But, if we really want to hear the message of this gospel story, I think we need to take an extra minute to wonder if those assumptions are true.
After all, if we were “casting” this scene for a modern adaptation, it would be church people who would play the role of the Nazareth villagers.
In our context, we are the ones most likely to claim Jesus as belonging to us.
And we are the ones most likely to get mightily offended if he were to snap back and remind us that, “Actually, we belong to him, not the other way around.”
What is more, the people who would get cast as “the poor”, “the captives,” and “the oppressed” in our context would likely include a good portion of the folks whom the American church has shunned… because that’s the whole point of Jubilee.
In the 1st Century, people assumed that the poor, and captive, and oppressed were subjects of God’s judgment, suffering because of their sin.
The Jubilee command was a way to disrupt that theology and to assert that God’s design was to restore the outsiders.
So, by declaring the prophecy fulfilled in his ministry, Jesus is declaring that the people who have been judged and excluded by the existing religious meaning system are actually the focus of God’s healing work in the world.
And that means that a modern casting would have people in poverty, and those who are or who have been incarcerated, for sure,
but it would also have gay and bisexual people;
it would include our trans and non-binary siblings;
those who are neurodiverse, and schizophrenic, and addicted;
those whose cultures or languages make them outsiders so that welcoming them means we have to be willing to do things in new ways that are less comfortable for us.
It means that Jesus’s message to us is:
“You are my hometown, but I’m on the move, and if you want to be part of what I am doing, you all have to be willing to move too.
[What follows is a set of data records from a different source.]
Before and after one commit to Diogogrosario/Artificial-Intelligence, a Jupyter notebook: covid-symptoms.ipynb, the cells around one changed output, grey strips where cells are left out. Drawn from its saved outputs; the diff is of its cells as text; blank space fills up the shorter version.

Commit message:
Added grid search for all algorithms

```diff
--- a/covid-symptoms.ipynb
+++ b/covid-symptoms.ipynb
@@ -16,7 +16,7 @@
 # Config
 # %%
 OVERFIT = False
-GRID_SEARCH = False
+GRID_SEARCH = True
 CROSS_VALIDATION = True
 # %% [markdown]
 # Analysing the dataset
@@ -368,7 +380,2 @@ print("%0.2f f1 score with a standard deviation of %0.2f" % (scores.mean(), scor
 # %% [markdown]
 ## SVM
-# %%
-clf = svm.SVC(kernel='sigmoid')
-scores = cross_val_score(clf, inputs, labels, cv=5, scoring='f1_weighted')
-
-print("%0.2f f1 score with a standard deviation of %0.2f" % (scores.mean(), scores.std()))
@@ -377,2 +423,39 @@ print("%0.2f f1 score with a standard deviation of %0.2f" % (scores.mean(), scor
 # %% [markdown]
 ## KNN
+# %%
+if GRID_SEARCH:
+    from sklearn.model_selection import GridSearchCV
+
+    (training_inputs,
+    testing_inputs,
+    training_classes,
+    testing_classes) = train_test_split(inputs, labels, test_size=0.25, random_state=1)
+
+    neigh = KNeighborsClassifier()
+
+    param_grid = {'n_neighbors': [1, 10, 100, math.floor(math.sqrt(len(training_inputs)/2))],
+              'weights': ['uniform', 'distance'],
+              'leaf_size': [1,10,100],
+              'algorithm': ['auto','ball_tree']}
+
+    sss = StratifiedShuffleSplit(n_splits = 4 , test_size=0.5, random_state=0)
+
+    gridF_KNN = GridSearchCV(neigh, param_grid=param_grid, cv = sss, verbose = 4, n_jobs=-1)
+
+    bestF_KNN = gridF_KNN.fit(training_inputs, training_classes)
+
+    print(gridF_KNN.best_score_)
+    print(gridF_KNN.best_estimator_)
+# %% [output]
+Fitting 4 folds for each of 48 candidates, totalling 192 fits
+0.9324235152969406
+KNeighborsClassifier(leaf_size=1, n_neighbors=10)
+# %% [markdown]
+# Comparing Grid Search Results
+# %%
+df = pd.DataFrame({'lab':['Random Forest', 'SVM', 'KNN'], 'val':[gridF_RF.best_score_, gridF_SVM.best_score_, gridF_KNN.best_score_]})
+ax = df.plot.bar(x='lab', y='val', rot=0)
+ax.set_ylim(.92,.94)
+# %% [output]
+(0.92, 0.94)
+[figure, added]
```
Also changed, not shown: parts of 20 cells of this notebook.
My mission is not about making you comfortable. It’s about meeting the needs of the people it’s all too easy for you to ignore. So that’s where I’m going. Will you join me?”
And that means the question for us is how we are going to react to this 21st Century adaptation of the Nazareth synagogue story.
Will we play the story true to type, getting angry at the suggestion that the church is not at the center of Christ’s mission, and that we can’t gate-keep who is in and who is out?
Or, will we celebrate Christ’s mission, by recognizing the dignity and belovedness of the people Christ is calling us welcome into Jubilee?
The original Nazareth synagogue got it wrong… but the good news is that we are part of the re-make. We have the chance to hear the challenge and respond a different way. Thanks be to God.